31.03.2012 - Atmosphere & Space, Ice & Snow, Antarctic
As part of its mission to validate the data ESA’s CryoSat satellite delivers, a team of scientists recently took some field measurements in the blue ice region in the Dronning Maud Land in East Antarctica. What the team found is that the elevation of this vast region close to the coast of Antarctica – which consists of polished blue ice devoid of snow – has been slowly increasing.
While the team’s measurements were conducted for validation purposes, two field campaigns conducted in 2008-2009 and 2010-2011 respectively indicate that the average height of the blue ice region increased 9 cm between the two survey periods.
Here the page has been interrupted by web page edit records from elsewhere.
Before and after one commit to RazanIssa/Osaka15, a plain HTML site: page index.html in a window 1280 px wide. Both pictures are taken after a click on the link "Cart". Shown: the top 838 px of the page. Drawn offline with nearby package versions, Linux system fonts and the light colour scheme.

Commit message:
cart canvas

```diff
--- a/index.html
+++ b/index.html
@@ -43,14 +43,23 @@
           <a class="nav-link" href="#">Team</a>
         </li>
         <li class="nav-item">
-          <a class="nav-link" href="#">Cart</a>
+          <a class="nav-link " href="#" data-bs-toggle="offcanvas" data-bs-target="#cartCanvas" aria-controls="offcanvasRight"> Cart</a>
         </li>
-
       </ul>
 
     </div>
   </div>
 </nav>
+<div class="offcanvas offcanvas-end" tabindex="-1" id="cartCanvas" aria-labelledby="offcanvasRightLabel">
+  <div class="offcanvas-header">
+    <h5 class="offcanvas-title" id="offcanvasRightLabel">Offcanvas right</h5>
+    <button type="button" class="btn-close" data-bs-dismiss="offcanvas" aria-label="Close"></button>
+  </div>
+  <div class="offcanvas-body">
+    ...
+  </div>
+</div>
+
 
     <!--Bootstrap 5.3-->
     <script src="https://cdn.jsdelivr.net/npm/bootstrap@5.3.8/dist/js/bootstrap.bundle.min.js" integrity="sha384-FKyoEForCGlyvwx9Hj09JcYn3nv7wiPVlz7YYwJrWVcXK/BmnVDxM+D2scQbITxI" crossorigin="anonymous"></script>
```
This is a surprising development, as the elevation of this region dropped by about 5 cm between 1991 and 2000, and the trend continued until 2008, according to ground surveys in the region.
Researchers said the results of the study are preliminary, however. They are interested to see if this region’s increase in elevation continues in future surveys.
Due to its lack of snow cover, the blue ice region is a very valuable region for testing the accuracy of CryoSat’s radar altimeter, as snow cover can influence the satellite’s measurements. A team from the Technical University of Dresden (TUD) took measurements on the ground while a team from the Alfred Wengener Institute (AWI) took measurements from an aircraft.